[Exercise aim]
Work out how many lines in the listing below include the word "docs"; answer with the number alone.
************
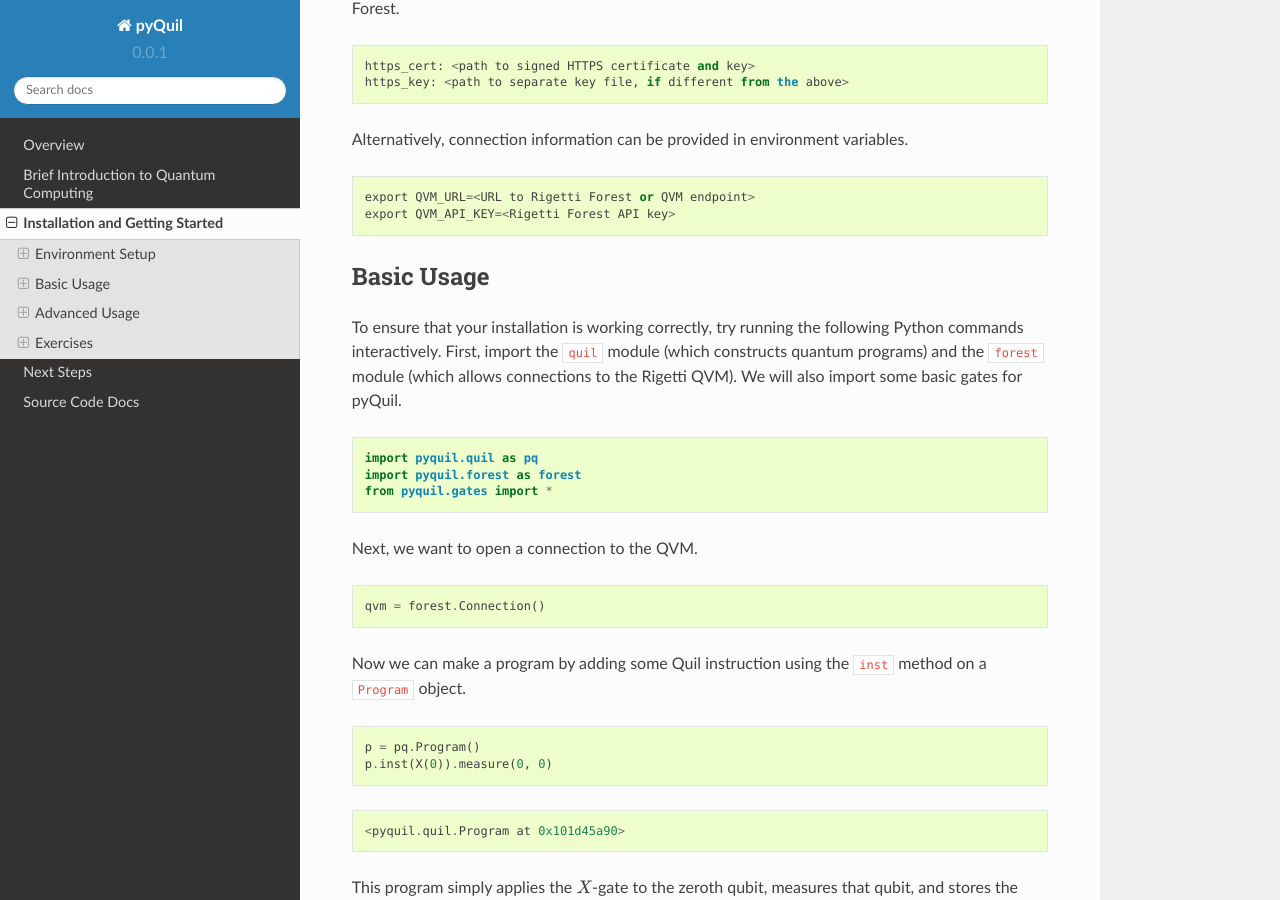
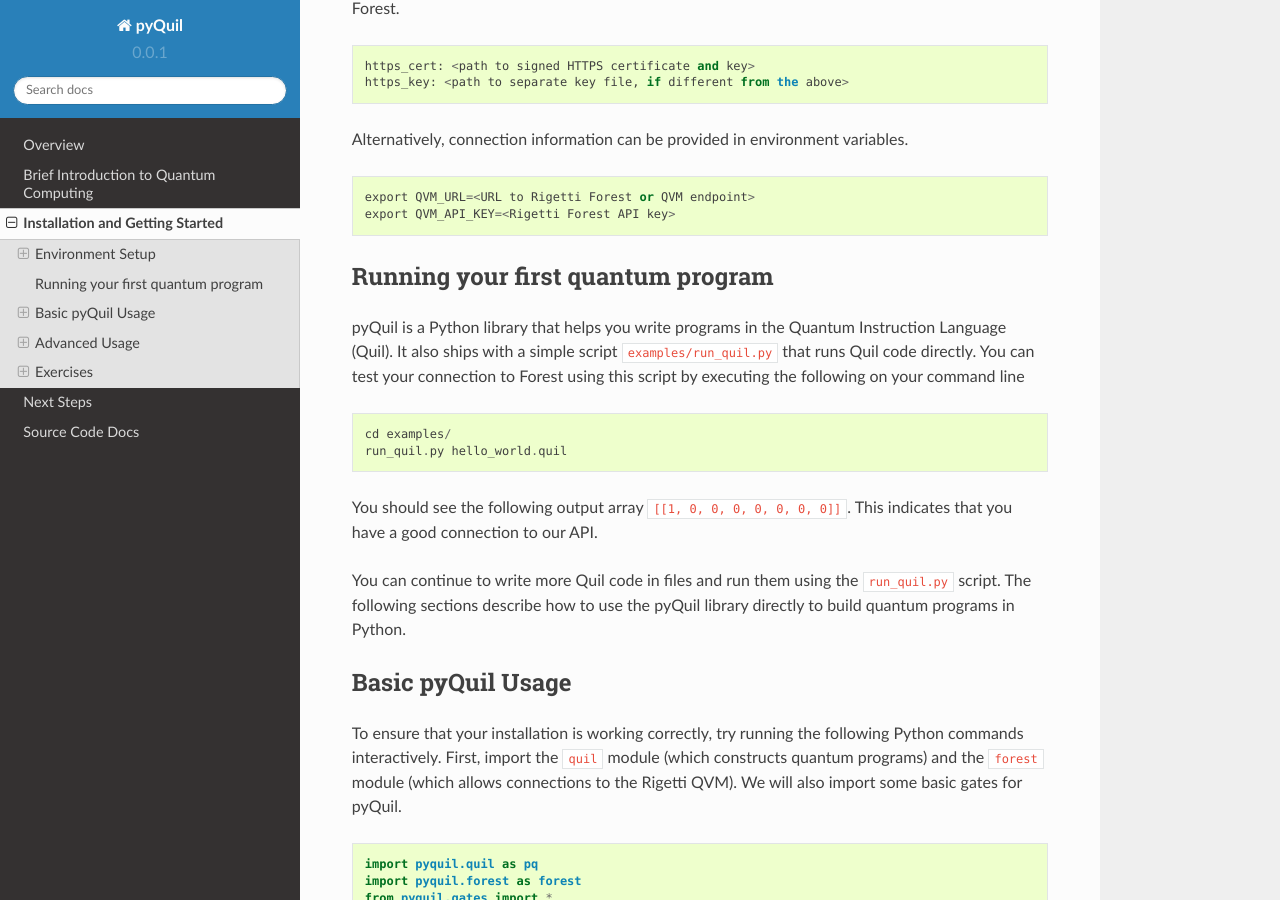
Before and after one commit to rigetti/pyquil, a Sphinx documentation site: the page built from docs/source/getting_started.rst, in a window 1280 px wide and 900 px high, scrolled down 1949 px. Built offline with Sphinx 7.4.7 and the Read the Docs theme 2.0.0, drawn with Linux system fonts in a browser that asks for light colours.

Commit message:
add run_quil to tutorial docs

```diff
--- a/docs/source/getting_started.rst
+++ b/docs/source/getting_started.rst
@@ -111,8 +111,26 @@
     export QVM_URL=<URL to Rigetti Forest or QVM endpoint>
     export QVM_API_KEY=<Rigetti Forest API key>
 
-Basic Usage
------------
+Running your first quantum program
+----------------------------------
+pyQuil is a Python library that helps you write programs in the Quantum Instruction Language (Quil).
+It also ships with a simple script ``examples/run_quil.py`` that runs Quil code directly. You can
+test your connection to Forest using this script by executing the following on your command line
+
+::
+
+    cd examples/
+    run_quil.py hello_world.quil
+
+You should see the following output array ``[[1, 0, 0, 0, 0, 0, 0, 0]]``. This indicates that you have
+a good connection to our API.
+
+You can continue to write more Quil code in files and run them using the ``run_quil.py`` script. The
+following sections describe how to use the pyQuil library directly to build quantum programs in
+Python.
+
+Basic pyQuil Usage
+------------------
 
 To ensure that your installation is working correctly, try running the
 following Python commands interactively. First, import the ``quil``
```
************
[Solved exercise]
4